How Naive Investors Can Create Bubbles
How Naive Investors Can Create Bubbles
In Brief While tech stocks are a big driver of economic growth, many investors do not know how to evaluate the potential of startups using a new technology.
Why This Matters Throughout history, naive investors have often helped create bubbles, which can be disastrous for the economy as a whole.
The Takeaway Investor education can significantly reduce the likelihood of bubbles. All investors need to do is to follow a few simple guidelines.
With the advent of online trading, more Americans are investing in stocks than ever before. While nearly all economists agree that the so-called “democratization of the market” is a positive development, there’s also a potential downside. “Today we also have many more investors who do not understand how technological innovation creates value, and our research shows that throughout history, naive investors have been a key factor in creating bubbles,” says Brent Goldfarb, an Associate Professor of Management and Entrepreneurship at the University of Maryland’s Robert H. Smith School of Business.
Along with his co-author David A. Kirsch, also an Associate Professor of Management and Entrepreneurship at the Smith School, Goldfarb has just completed a book, Bubbles and Crashes: The Boom and Bust of Technological Innovation, which Stanford University Press published in early February. Goldfarb and Kirsch define a bubble as a “rise and fall in asset prices such that prices deviate from fundamental or intrinsic value.” And unfortunately, a bubble—say, the stock market bubble of 1929—has the potential to take the whole economy down with it.
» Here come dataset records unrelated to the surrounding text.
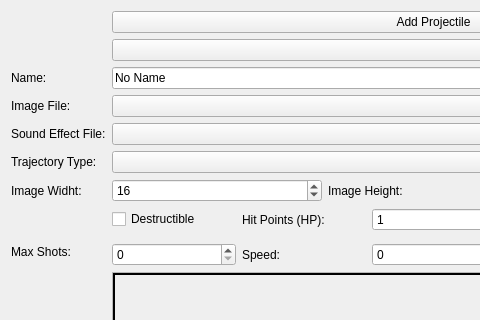
Before: the Qt Designer form editor/mainwindow_tab/projectile_edit.ui in protoman/rockbot, drawn with Qt 5; both pictures show x 0 to 480 and y 0 to 320 of the 766 by 466 pixel window.
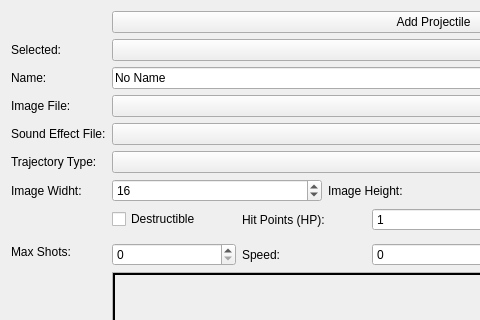
After: the same form once the commit is applied. Custom widgets are drawn as their Qt base class.

What changed in the file:
```diff
--- a/editor/mainwindow_tab/projectile_edit.ui
+++ b/editor/mainwindow_tab/projectile_edit.ui
@@ -270,6 +270,13 @@
      <item row="5" column="1">
       <widget class="QComboBox" name="sfxFilename_comboBox"/>
      </item>
+     <item row="2" column="0">
+      <widget class="QLabel" name="label_5">
+       <property name="text">
+        <string>Selected:</string>
+       </property>
+      </widget>
+     </item>
     </layout>
    </item>
   </layout>
```
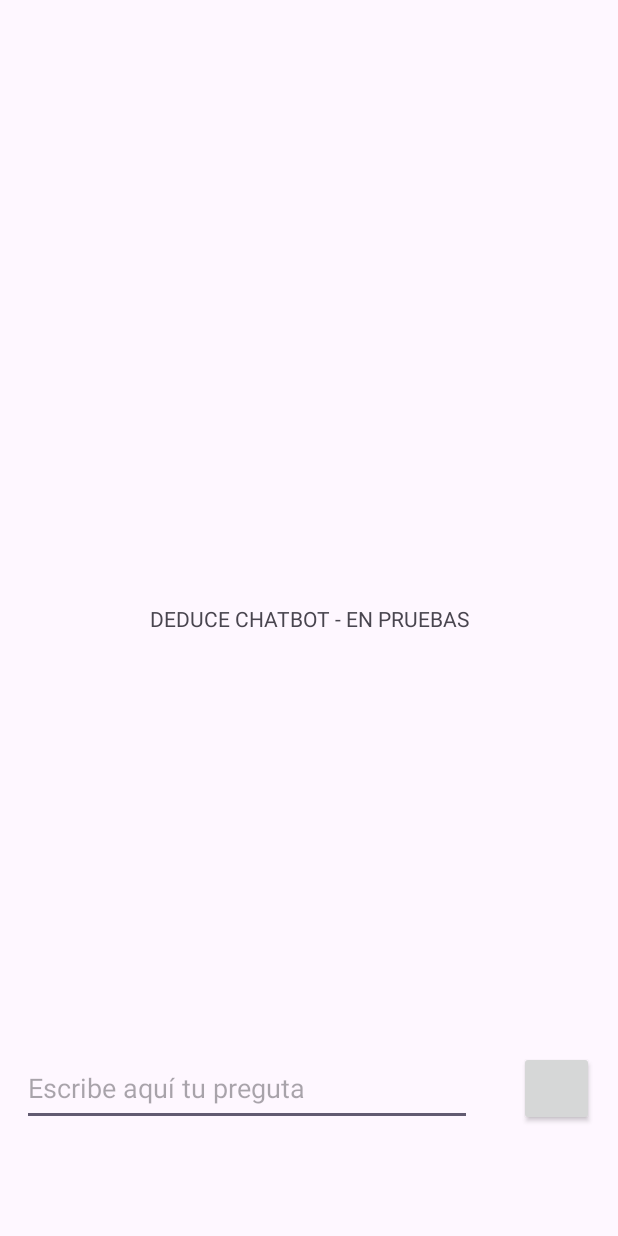
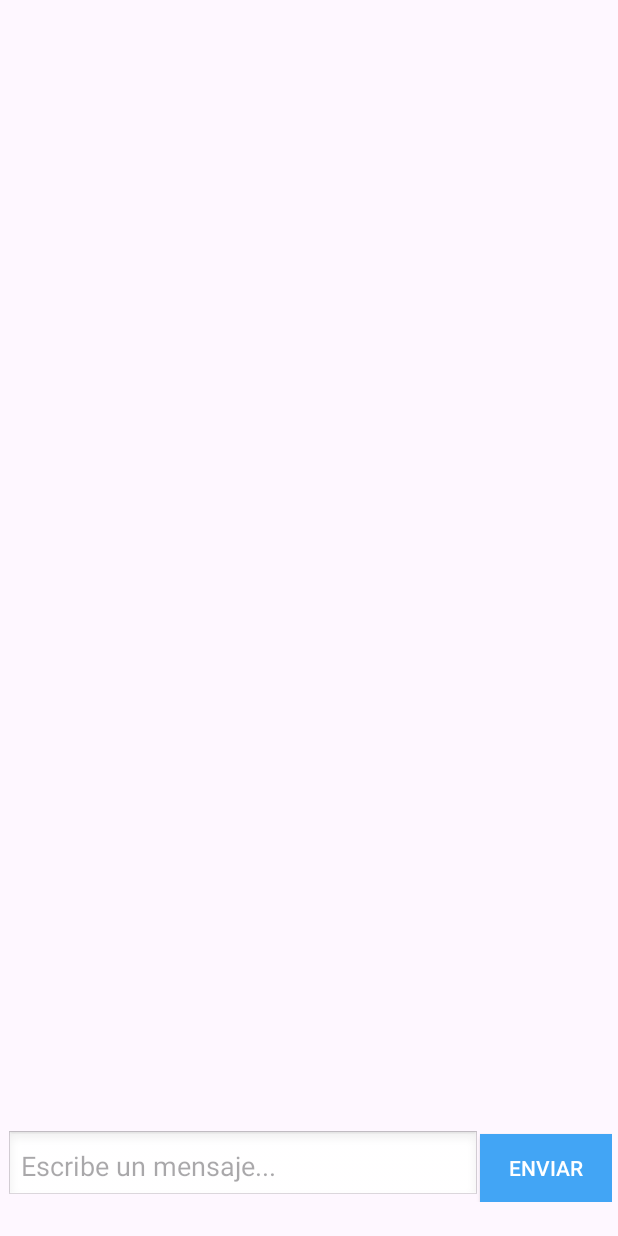
Before and after one commit to julito2000/FreeGPT, an Android app: the screen it shows after launch (MainActivity), on a phone screen of 412 x 824 dp. Run offline under Robolectric (Android 15) with nearby library versions, the phone set to English and light mode, and no system bars; our stand-ins replace Room's generated code.

Commit message:
Create Main classes and views

```diff
--- a/app/src/main/AndroidManifest.xml
+++ b/app/src/main/AndroidManifest.xml
@@ -1,6 +1,7 @@
 <?xml version="1.0" encoding="utf-8"?>
 <manifest xmlns:android="http://schemas.android.com/apk/res/android"
     xmlns:tools="http://schemas.android.com/tools">
+    <uses-permission android:name="android.permission.INTERNET"/>
 
     <application
         android:allowBackup="true"
--- /dev/null
+++ b/app/src/main/java/com/example/deducechatbox/AppDatabase.java
@@ -0,0 +1,9 @@
+package com.example.deducechatbox;
+
+import androidx.room.Database;
+import androidx.room.RoomDatabase;
+
+@Database(entities = {MessageEntity.class}, version = 1)
+public abstract class AppDatabase extends RoomDatabase {
+    public abstract MessageDao messageDao();
+}
--- /dev/null
+++ b/app/src/main/java/com/example/deducechatbox/ChatAdapter.java
@@ -0,0 +1,64 @@
+package com.example.deducechatbox;
+
+
+import android.view.LayoutInflater;
+import android.view.View;
+import android.view.ViewGroup;
+import android.widget.TextView;
+import androidx.annotation.NonNull;
+import androidx.recyclerview.widget.RecyclerView;
+import com.example.deducechatbox.R;
+import com.example.deducechatbox.MessageEntity;
+import java.util.List;
+import android.view.Gravity;
+import android.widget.FrameLayout;
+
+
+public class ChatAdapter extends RecyclerView.Adapter<ChatAdapter.ChatViewHolder> {
+
+    private List<MessageEntity> messageList;
+
+    public ChatAdapter(List<MessageEntity> messageList) {
+        this.messageList = messageList;
+    }
+
+    @NonNull
+    @Override
+    public ChatViewHolder onCreateViewHolder(@NonNull ViewGroup parent, int viewType) {
+        View view = LayoutInflater.from(parent.getContext())
+                .inflate(R.layout.item_message, parent, false);
+        return new ChatViewHolder(view);
+    }
+
+    @Override
+    public void onBindViewHolder(@NonNull ChatViewHolder holder, int position) {
+        MessageEntity message = messageList.get(position);
+        holder.messageText.setText(message.getContent());
+        holder.itemView.setAlpha(0f);
+        holder.itemView.animate().alpha(1f).setDuration(300).start();
+
+        // Set alignment based on sender
+        if ("user".equals(message.getRole())) {
+            holder.messageText.setBackgroundResource(R.drawable.user_bubble);
+            params.gravity = Gravity.END;
+        } else {
+            holder.messageText.setBackgroundResource(R.drawable.bot_bubble);
+            params.gravity = Gravity.START;
+        }
+        holder.messageText.setLayoutParams(params);
+    }
+
+    @Override
+    public int getItemCount() {
+        return messageList.size();
+    }
+
+    static class ChatViewHolder extends RecyclerView.ViewHolder {
+        TextView messageText;
+
+        ChatViewHolder(@NonNull View itemView) {
+            super(itemView);
+            messageText = itemView.findViewById(R.id.messageText);
+        }
+    }
+}
--- a/app/src/main/java/com/example/deducechatbox/MainActivity.java
+++ b/app/src/main/java/com/example/deducechatbox/MainActivity.java
@@ -1,24 +1,154 @@
 package com.example.deducechatbox;
 
+import androidx.appcompat.app.AppCompatActivity;
+import androidx.recyclerview.widget.LinearLayoutManager;
+import androidx.recyclerview.widget.RecyclerView;
 import android.os.Bundle;
+import android.util.Log;
+import android.view.View;
+import android.widget.Button;
+import android.widget.EditText;
 
-import androidx.activity.EdgeToEdge;
-import androidx.appcompat.app.AppCompatActivity;
-import androidx.core.graphics.Insets;
-import androidx.core.view.ViewCompat;
-import androidx.core.view.WindowInsetsCompat;
+import androidx.room.Room;
+
+import com.example.deducechatbox.AppDatabase;
+import com.example.deducechatbox.MessageEntity;
+import com.example.deducechatbox.MessageDao;
+import com.example.deducechatbox.ChatAdapter;
+import com.google.gson.annotations.SerializedName;
+
+import java.util.ArrayList;
+import java.util.Arrays;
+import java.util.List;
+
+import okhttp3.OkHttpClient;
+import okhttp3.logging.HttpLoggingInterceptor;
+import retrofit2.Call;
+import retrofit2.Callback;
+import retrofit2.Response;
+import retrofit2.Retrofit;
+import retrofit2.converter.gson.GsonConverterFactory;
+import retrofit2.http.Body;
+import retrofit2.http.Header;
+import retrofit2.http.POST;
 
 public class MainActivity extends AppCompatActivity {
+
+    private EditText userInput;
+    private Button sendButton;
+    private RecyclerView recyclerView;
+    private ChatAdapter chatAdapter;
+    private List<MessageEntity> chatMessages = new ArrayList<>();
+    private OpenAIApi openAIApi;
+    private final String API_KEY = "Bearer TU_API_KEY_AQUI";
+    private AppDatabase db;
+    private MessageDao messageDao;
 
     @Override
     protected void onCreate(Bundle savedInstanceState) {
         super.onCreate(savedInstanceState);
-        EdgeToEdge.enable(this);
         setContentView(R.layout.activity_main);
-        ViewCompat.setOnApplyWindowInsetsListener(findViewById(R.id.main), (v, insets) -> {
-            Insets systemBars = insets.getInsets(WindowInsetsCompat.Type.systemBars());
-            v.setPadding(systemBars.left, systemBars.top, systemBars.right, systemBars.bottom);
-            return insets;
+
+        userInput = findViewById(R.id.userInput);
+        sendButton = findViewById(R.id.sendButton);
+        recyclerView = findViewById(R.id.recyclerView);
+
+        chatAdapter = new ChatAdapter(chatMessages);
+        recyclerView.setLayoutManager(new LinearLayoutManager(this));
+        recyclerView.setAdapter(chatAdapter);
+
+        db = Room.databaseBuilder(getApplicationContext(), AppDatabase.class, "chat-db").allowMainThreadQueries().build();
+        messageDao = db.messageDao();
+
+        // Load previous messages
+        chatMessages.addAll(messageDao.getAllMessages());
+        chatAdapter.notifyDataSetChanged();
+
+        HttpLoggingInterceptor interceptor = new HttpLoggingInterceptor();
+        interceptor.setLevel(HttpLoggingInterceptor.Level.BODY);
+        OkHttpClient client = new OkHttpClient.Builder().addInterceptor(interceptor).build();
+
+        Retrofit retrofit = new Retrofit.Builder()
+                .baseUrl("https://api.openai.com/")
+                .client(client)
+                .addConverterFactory(GsonConverterFactory.create())
+                .build();
+
+        openAIApi = retrofit.create(OpenAIApi.class);
+
+        sendButton.setOnClickListener(new View.OnClickListener() {
+            @Override
+            public void onClick(View view) {
+                String input = userInput.getText().toString();
+                if (!input.isEmpty()) {
+                    addMessageToChat("user", input);
+                    sendMessage(input,0.0,0.0,0,0,0.0);
+                    userInput.setText("");
+                }
+            }
         });
     }
+
+    private void sendMessage(String inputText, Double temperature, Double topK, int topP, int max_token,double rep_penalty ) {
+        Message userMessage = new Message("user", inputText);
+        OpenAIRequest request = new OpenAIRequest("gpt-3.5-turbo", Arrays.asList(userMessage));
+
+        openAIApi.sendMessage(API_KEY, request).enqueue(new Callback<OpenAIResponse>() {
+            @Override
+            public void onResponse(Call<OpenAIResponse> call, Response<OpenAIResponse> response) {
+                if (response.isSuccessful()) {
+                    String reply = response.body().choices.get(0).message.content;
+                    addMessageToChat("Bot: ", reply);
+                } else {
+                    addMessageToChat("system", "Error: " + response.code());
+                }
+            }
+
+            @Override
+            public void onFailure(Call<OpenAIResponse> call, Throwable t) {
+                addMessageToChat("system", "Fallo: " + t.getMessage());
+            }
+        });
+    }
+
+    private void addMessageToChat(String role, String content) {
+        MessageEntity messageEntity = new MessageEntity(role, content);
+        messageDao.insertMessage(messageEntity);
+        chatMessages.add(messageEntity);
+        chatAdapter.notifyItemInserted(chatMessages.size() - 1);
+        recyclerView.scrollToPosition(chatMessages.size() - 1);
+    }
+
+    interface OpenAIApi {
+        @POST("v1/chat/completions")
+        Call<OpenAIResponse> sendMessage(@Header("Authorization") String auth, @Body OpenAIRequest body);
+    }
+
+    class OpenAIRequest {
+        String model;
+        List<Message> messages;
+
+        OpenAIRequest(String model, List<Message> messages) {
+            this.model = model;
+            this.messages = messages;
+        }
+    }
+
+    class Message {
+        String role;
+        String content;
+
+        Message(String role, String content) {
+            this.role = role;
+            this.content = content;
+        }
+    }
+
+    class OpenAIResponse {
+        List<Choice> choices;
+    }
+
+    class Choice {
+        Message message;
+    }
 }
--- /dev/null
+++ b/app/src/main/java/com/example/deducechatbox/MessageDao.java
@@ -0,0 +1,21 @@
+package com.example.deducechatbox;
+
+
+import androidx.room.Dao;
+import androidx.room.Insert;
+import androidx.room.Query;
+
+import java.util.List;
+
+@Dao
+public interface MessageDao {
+
+    @Insert
+    void insertMessage(MessageEntity message);
+
+    @Query("SELECT * FROM messages")
+    List<MessageEntity> getAllMessages();
+
+    @Query("DELETE FROM messages")
+    void clearMessages();
+}
--- /dev/null
+++ b/app/src/main/res/drawable/bot_bubble.xml
@@ -0,0 +1,8 @@
+<shape xmlns:android="http://schemas.android.com/apk/res/android"
+    android:shape="rectangle">
+    <gradient
+        android:startColor="@color/azul"
+        android:endColor="@color/morado"
+        android:angle="180" />
+    <corners android:radius="16dp" />
+</shape>
--- /dev/null
+++ b/app/src/main/res/drawable/user_bubble.xml
@@ -0,0 +1,9 @@
+<shape xmlns:android="http://schemas.android.com/apk/res/android"
+    android:shape="rectangle">
+    <gradient
+        android:startColor="@color/morado"
+        android:endColor="@color/azul"
+        android:angle="180" />
+    <corners android:radius="16dp" />
+
+</shape>
--- a/app/src/main/res/layout/activity_main.xml
+++ b/app/src/main/res/layout/activity_main.xml
@@ -7,39 +7,49 @@
     android:layout_height="match_parent"
     tools:context=".MainActivity">
 
-    <TextView
-        android:id="@+id/historialChat"
-        android:layout_width="wrap_content"
+
+    <androidx.recyclerview.widget.RecyclerView
+        android:id="@+id/recyclerView"
+        android:layout_width="match_parent"
+        android:layout_height="650dp"
+        android:layout_weight="1"
+        android:padding="4dp"
+        android:scrollbars="vertical"
+        app:layout_constraintBottom_toTopOf="@+id/linearLayout2"
+        app:layout_constraintTop_toTopOf="parent"
+        app:layout_constraintVertical_bias="0.0"
+        tools:layout_editor_absoluteX="0dp" />
+
+    <LinearLayout
+        android:id="@+id/linearLayout2"
+        android:layout_width="match_parent"
         android:layout_height="wrap_content"
-        android:text="@string/texto"
+        android:orientation="horizontal"
+        android:padding="4dp"
         app:layout_constraintBottom_toBottomOf="parent"
-        app:layout_constraintEnd_toEndOf="parent"
-        app:layout_constraintStart_toStartOf="parent"
-        app:layout_constraintTop_toTopOf="parent" />
+        app:layout_constraintTop_toTopOf="parent"
+        app:layout_constraintVertical_bias="0.976"
+        tools:layout_editor_absoluteX="-16dp">
+
+        <EditText
+            android:id="@+id/userInput"
+            android:layout_width="0dp"
+            android:layout_height="wrap_content"
+            android:layout_weight="1"
+            android:background="@android:drawable/edit_text"
+            android:hint="@string/enviar"
+            android:padding="10dp"
+            android:textColor="#000000" />
+
+        <androidx.appcompat.widget.AppCompatButton
+            android:id="@+id/sendButton"
+            android:layout_width="wrap_content"
+            android:layout_height="45dp"
+            android:background="@color/azul"
+            android:padding="10dp"
+            android:text="Enviar"
+            android:textColor="#FFFFFF" />
+    </LinearLayout>
 
 
-
-
-    <androidx.appcompat.widget.AppCompatButton
-        android:layout_width="50dp"
-        android:layout_height="50dp"
-        app:layout_constraintBottom_toBottomOf="parent"
-        app:layout_constraintEnd_toEndOf="parent"
-        app:layout_constraintHorizontal_bias="0.659"
-        app:layout_constraintStart_toEndOf="@+id/cuadroPregunta"
-        app:layout_constraintTop_toTopOf="parent"
-        app:layout_constraintVertical_bias="0.905" />
-
-    <EditText
-        android:id="@+id/cuadroPregunta"
-        android:layout_width="300dp"
-        android:layout_height="50dp"
-        android:hint="@string/enviar"
-        app:layout_constraintBottom_toBottomOf="parent"
-        app:layout_constraintEnd_toEndOf="parent"
-        app:layout_constraintHorizontal_bias="0.13"
-        app:layout_constraintStart_toStartOf="parent"
-        app:layout_constraintTop_toTopOf="parent"
-        app:layout_constraintVertical_bias="0.905" />
-
 </androidx.constraintlayout.widget.ConstraintLayout>
--- a/app/src/main/res/values/colors.xml
+++ b/app/src/main/res/values/colors.xml
@@ -2,4 +2,8 @@
 <resources>
     <color name="black">#FF000000</color>
     <color name="white">#FFFFFFFF</color>
+    <color name="azul">#FF42A5F5</color>
+    <color name="verde">#FF4CAF50</color>
+    <color name="morado">#FF6600A1</color>
+    <color name="gris">#FFeef1f6</color>
 </resources>
--- a/app/src/main/res/values/strings.xml
+++ b/app/src/main/res/values/strings.xml
@@ -1,5 +1,5 @@
 <resources>
     <string name="app_name">Deduce chatbox</string>
-    <string name="enviar">Escribe aquí tu preguta</string>
+    <string name="enviar">Escribe un mensaje...</string>
     <string name="texto">DEDUCE CHATBOT - EN PRUEBAS</string>
 </resources>
```
Also changed, not shown: app/src/main/java/com/example/deducechatbox/MessageEntity.java (added, +28 -0 lines), app/src/main/res/layout/item_message.xml (added, +15 -0 lines).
Goldfarb and Kirsch got the idea for Bubbles and Crashes about ten years ago when they were working on an academic paper on the dot.com bubble. “We realized that we couldn’t really talk about what causes a bubble by looking at a single bubble,” says Kirsch. “Bubbles are associated with technological innovations, but sometimes there is a bubble and sometimes there is a non-bubble.” So they decided to do a deep dive into American history—to see why certain technological innovations led to bubbles and others did not.
Based on an examination of eighty-eight technological innovations over a 150-year period, the book fleshes out a theoretical explanation for why bubbles happen. The participation of many naive investors is just one of the four key ingredients; the three others are a lot of uncertainty about the technological innovation, the prevalence of what Goldfarb and Kirsch call “pure-plays”—firms that make use of the new technology that investors can easily buy and sell shares in—and the existence of “story”—the narrative pitch that companies using a new technology craft in order to gin up interest.
Take the case of commercial aviation. A bubble developed soon after Charles Lindbergh’s 1927 solo flight across the Atlantic. “There was tremendous enthusiasm in aviation by the late 1920s,” says Goldfarb, “but it would not be until the early 1950s and the development of the jet engine that companies were sufficiently profitable to justify the 1920s stock prices.”
While Goldfarb and Kirsch worry about the potential impact of today’s naive investors, they believe this is a problem that could easily be solved. In a concluding chapter in which they offer policy prescriptions, they highlight the benefits of investor education. If all investors followed a few simple guidelines, they argue, the likelihood of future bubbles would go down significantly. “One important thing that investors need to keep in mind is that if they happen to like a new technology, that does not mean that companies using that technology are going to be successful. So if you are a satisfied Tesla owner, you should not necessarily invest in Tesla,” says Goldfarb.
Another tip that Goldfarb and Kirsch offer is the need to understand that new technology should provide a practical solution to a real-world problem. “While crypto-currencies such as Bitcoin have a lot of promise, it may be a long time before consumers can rely on it to buy a cup of coffee,” Goldfarb says. They also encourage investors to become better readers of “story.” “With bitcoin, investors need to think through how this is going to play out down the road. What else has to happen before companies can make a profit?” Finally, Goldfarb and Kirsch also make the case for a healthy dose of skepticism toward the advice of all experts. “Investors need to take every expert’s statement with a grain of salt,” says Goldfarb. “With new technologies, nobody really knows anything for sure.”
Joshua Kendall has written on business and healthcare for numerous publications including BusinessWeek, Fortune.com, The New York Times, The Boston Globe and The Washington Post. For more about his work visit JoshuaCKendall.com.